Search the lines of the records for the word "color", and copy every line that has it.

Data listing
━━━━━━━━━━

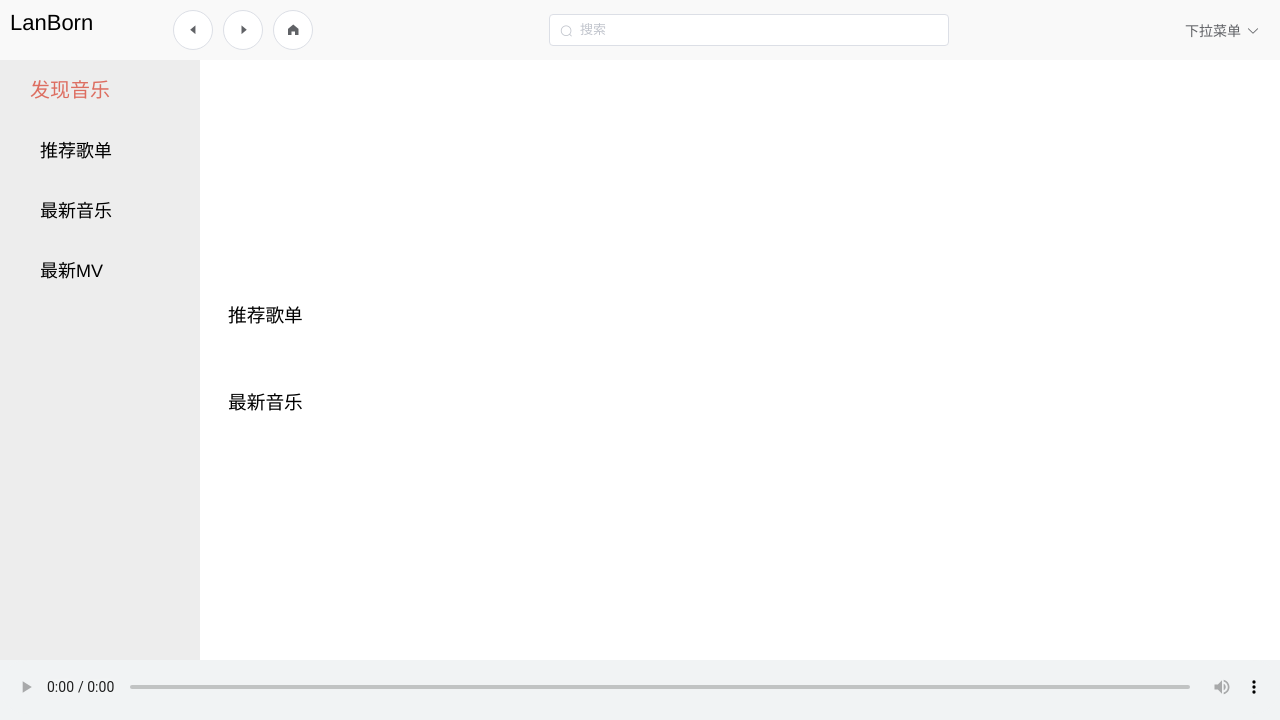
Repository: Lanborn/cloud_music
Page: /
The author's editor kept a copy of each file at every save. The page is drawn from the files as they stood at one save, then again after a run of saves.
The browser window is 1280 px wide. The pictures show the whole page.
The page's requests for data from a server got no answer. An inner scrolling area shows only its first screen. The project was rebuilt for these pictures with package versions that can differ from the ones it lists, and the page was loaded fresh each time. No one was signed in, and anything a server would have sent is missing. Also part of the build but not shown: vue.config.js, src/components/playlists.vue, src/components/songs.vue, src/components/mvs.vue, src/components/result.vue, src/components/playlist.vue, src/components/mv.vue.

Above is the page before, as saved 2021-12-11 00:30:42.

### src/views/top.vue
<template>
  <div class="top-container">
    <div class="left-box">
      <div class="icon-wrapper">
        <el-tooltip class="item" :enterable="false" effect="dark" content="去主页：lanborn.github.io/Vueprs/" placement="right">
          <!-- <img src="" alt=""> -->
          <a class="el-tooltip item" href="https://lanborn.github.io/Vueprs/">LanBorn</a>
        </el-tooltip>
      </div>
      <div class="history-wrapper">
        <el-button @click="backLast" icon="el-icon-caret-left" circle></el-button>
        <el-button @click="preForWard" icon="el-icon-caret-right" circle></el-button>
        <el-button @click="goHome" icon="el-icon-s-home" circle></el-button>
      </div>
    </div>
    <div class="center-box">
        <div class="el-input el-input--small el-input--prefix">
          <input
            type="text"
            autocomplete="on"
            placeholder="搜索"
            class="el-input__inner"
            @keyup.enter="toResult"
            v-model="inputValue"
          />
          <span class="el-input__prefix">
            <i class="el-input__icon el-icon-search"></i>
          </span>
          <ul class="list-group">
            <li v-for="(item,index) in songList" :key="index" class="list-group-item">
              <label for="songName">
                {{item.alias[0]}}
              </label>
            </li>
          </ul>
      </div>
    </div>
    <div class="right-box">
        <el-dropdown>
          <span class="el-dropdown-link">
            下拉菜单<i class="el-icon-arrow-down el-icon--right"></i>
          </span>
        </el-dropdown>
      </div>
  </div>
</template>

<script>
import axios from 'axios'
export default {
  name: 'top',
  data() {
    return {
      query: '',
      inputValue : '',
      songList : [],
      time : '',
    }
  },
  // 这个地方要实现跟百度搜索一样的功能
  // updated : {
  //   time : setTimeout(() => {
  //     axios({
  //       url : 'https://autumnfish.cn/search',
  //       withCredentials : true,
  //       methods : 'get',
  //       params : {
  //         keywords : this.inputValue,
  //         limit : 6
  //       }
  //     }).then(
  //       res => {
  //         clearContent();
  //         this.songList = res.data.result.songs
  //       }
  //     )
  //   }, 800)
  // },
  methods: {
    toResult(){
      if(!this.inputValue){
        this.$message.warning('请输入内容')
      }else{
        // 跳转到搜索页并携带数据进行跳转
        this.$router.push('/result?q='+this.inputValue)
      }
    },
    backLast(){
      this.$router.back()
    },
    preForWard(){
      this.$router.forward()
    },
    goHome(){
      this.$router.push({
        name:'discovery'
      })
    }
  },
}
</script>

<style scoped>
.top-container {
  padding: 0;
  padding-right: 20px;
  display: flex;
  justify-content: space-between;
  align-items: center;
}
.center-box {
  flex-basis: 400px;
}
.left-box {
  position: relative;
  text-align: center;
}
.left-box a {
  margin-left: 10px;
  font-size: 22px;
  color: black;
}

</style>

### src/views/index.vue
<template>
  <div class="index-container">
    <!-- 左侧导航区 -->
    <div class="nav">
      <ul>
        <li>
          <routerLink to="/discovery">
            <span class="iconfont icon-find-music">发现音乐</span>
          </routerLink>
        </li>
        <li>
          <router-link to="/playlists">
            <span class="iconfont icon-music-list"></span>
            推荐歌单
          </router-link>
        </li>
        <li>
          <router-link to="/songs">
            <span class="iconfont icon-music"></span>
            最新音乐
          </router-link>
        </li>
        <li>
          <router-link to="/mvs">
            <span class="iconfont icon-mv"></span>
            最新MV
          </router-link>
        </li>
      </ul>
    </div>
    <!-- 主体区域 -->
    <div class="main">
      <router-view></router-view>
    </div>
    <!-- 播放标签 -->
    <div class="player">
      <!-- autoplay 自动播放 -->
      <audio crossOrigin="anonymous" :src="musicUrl" controls autoplay></audio>
    </div>
  </div>
</template>

<script>

export default {
  name: 'index',
  data() {
    return {
      musicUrl:""
    };
  },
  methods: {
    getUrl(data){
      console.log(data)
      this.$nextTick(function () {
        this.musicUrl = data
      });
    }
  },
  mounted(){
    this.$bus.$on('getYy',this.getUrl)
  },
}
</script>

<style>
</style>

### src/components/discovery.vue
<template>
  <div class="discovery-container">
    <!-- 轮播图 -->
    <el-carousel class="" :interval="4000" type="card">
      <!-- 循环获取到的接口数据 -->
      <el-carousel-item v-for="(item, index) in banners" :key="index">
        <img :src="item.imageUrl" alt="" />
      </el-carousel-item>
    </el-carousel>
    <!-- 推荐歌单 -->
    <div class="recommend">
      <h3 class="title">
        推荐歌单
      </h3>
      <div class="items">
        <div class="item" v-for="(item, index) in list" :key="index" @click="toPlayList(item.id)">
          <router-link to="/playlist">
                  <div class="img-wrap">
                    <div class="desc-wrap">
                      <span class="desc">{{ item.copywriter }}</span>
                    </div>
                    <img :src="item.picUrl" alt="" />
                    <span class="iconfont icon-play"></span>
                    <router-link to="/playlist"></router-link>
                  </div>
          </router-link>
          <p class="name">{{ item.name }}</p>
        </div>
      </div>
    </div>
    <!-- 最新音乐 -->
    <div class="news">
      <h3 class="title">
        最新音乐
      </h3>
      <div class="items">
        <div class="item" v-for="(item, index) in songs" :key="index">
          <div class="img-wrap">
            <!-- 封面 -->
            <img :src="item.picUrl" alt="" />
            <span @click="playMusic(item.id)" class="iconfont icon-play"></span>
          </div>
          <div class="song-wrap">
            <!-- 歌名 -->
            <div class="song-name">{{ item.name }}</div>
            <!-- 歌手名 -->
            <div class="singer">{{ item.song.artists[0].name }}</div>
          </div>
        </div>
      </div>
    </div>
    <!-- 推荐MV -->
    <div class="mvs">
      <h3 class="title">推荐MV</h3>
      <div class="items">
        <div class="item" @click="toMV(item.id)" v-for="(item,index) in mvs" :key="index">
          <div class="img-wrap">
            <img :src="item.picUrl" alt="" />
            <span class="iconfont icon-play"></span>
            <div class="num-wrap">
              <div class="iconfont icon-play"></div>
              <!-- 播放次数 -->
              <div class="num">{{ item.playCount }}</div>
            </div>
          </div>
          <div class="info-wrap">
            <!-- mv名 -->
            <div class="name">{{ item.name }}</div>
            <!-- 歌手名 -->
            <div class="singer">{{ item.artistName }}</div>
          </div>
        </div>
      </div>
    </div>
  </div>
</template>

<script>
  // 导入 axios
  import axios from 'axios'
  export default {
    name: 'discovery',
    data() {
      return {
        // 轮播图
        banners: [],
        // 推荐歌单
        list: [],
        // 最新音乐
        songs: [],
        // 推荐mv
        mvs:[]
      }
    },
    created() {
      // console.log('created')
      // 轮播图接口
      axios({
        url: 'https://autumnfish.cn/banner',
        // withCredentials: true, //关键
        method: 'get'
      }).then(res => {
        // console.log(res)
        this.banners = res.data.banners
      })

      // 推荐歌单
      axios({
        url: 'https://netease-cloud-music-api-blond-iota.vercel.app/personalized',
        // url : '/personalized',
        withCredentials: true,
        method: 'get',
        params: {
          // 获取的数据量
          limit: 10
        }
      }).then(res => {
        console.log('推荐歌单')
        console.log(res)
        this.list = res.data.result
      })

      // 最新音乐
      axios({
        url: 'https://autumnfish.cn/personalized/newsong',
        params : {
          limit : 10
        },
        method: 'get'
      }).then(res => {
        // console.log(res)
        this.songs = res.data.result
      })

      // 最新mv
      axios({
        url: 'https://autumnfish.cn/personalized/mv',
        method: 'get'
      }).then(res => {
        // console.log(res)
        this.mvs = res.data.result
      })
    },
    methods: {
      playMusic(id) {
        // console.log(id)
        axios({
          // url : 'https://netease-cloud-music-api-blond-iota.vercel.app/song/url',
          url: '/song/url',
          // withCredentials: true, //关键
          method: 'get',
          params: {
            id
          }
        }).then(res => {
          console.log(res)
          // console.log(this.$parent)
          let url = res.data.data[0].url
          console.log(url)
          this.$bus.$emit('getYy', url);

          // this.$parent.musicUrl = url

        },err=>{
          console.log(err)
        })
      },
      toPlayList(id) {
        console.log(id)
        this.$router.push(`/playlist?q=${id}`)
      },
      toMV(id){
        console.log(id)
        this.$router.push(`/mv??q=${id}`)
      }
    }
  }
</script>

<style lang="less" scoped>

</style>

Loaded but not shown: public/index.html (common file); src/main.js (common file); src/App.vue (common file); src/router/index.js (63 lines, source omitted); src/assets/index.css (1393 lines, source omitted)

After the next 3 saves:
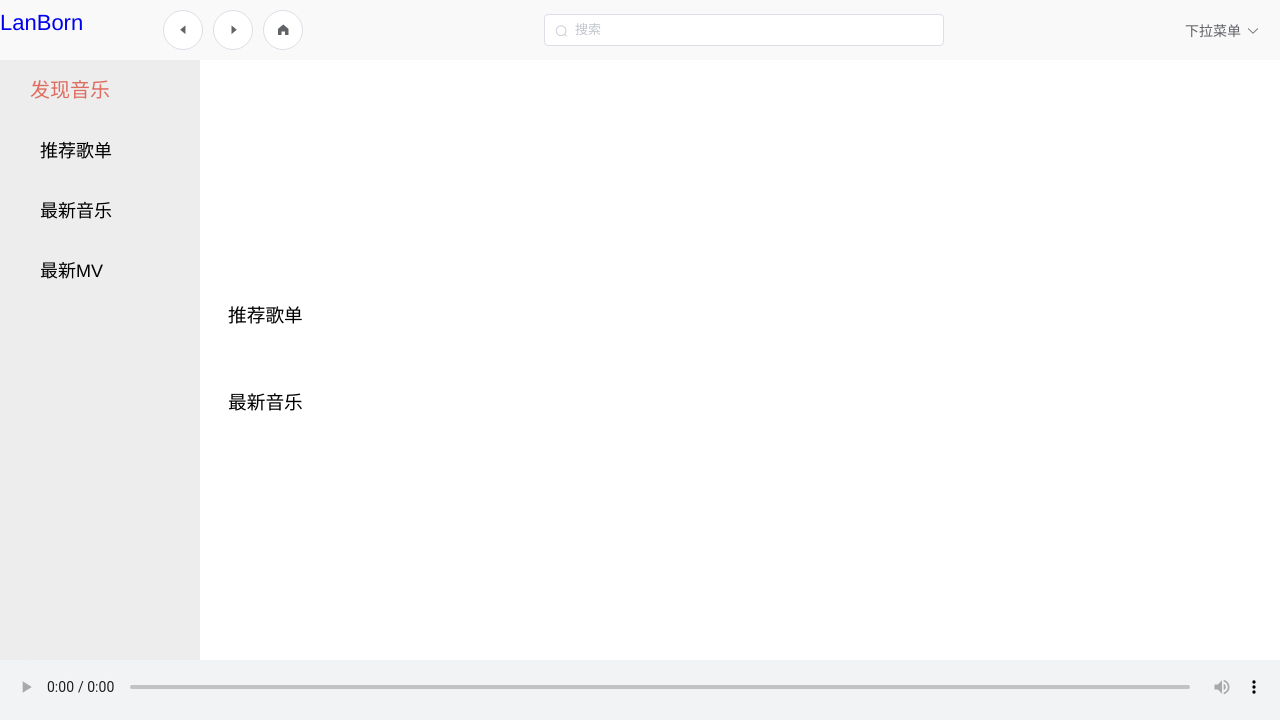
The 3 saves are shown as one change because they came seconds apart.
The last was saved 25 s later.
--- a/src/views/top.vue
+++ b/src/views/top.vue
@@ -114,11 +114,13 @@ export default {
 .left-box {
   position: relative;
   text-align: center;
+  font-size: 22px;
+  color: black;
 }
-.left-box a {
+/* .left-box a {
   margin-left: 10px;
   font-size: 22px;
   color: black;
-}
+} */
 
 </style>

━━━━━━━━━━

Answer section
  color: black;
+  color: black;
   color: black;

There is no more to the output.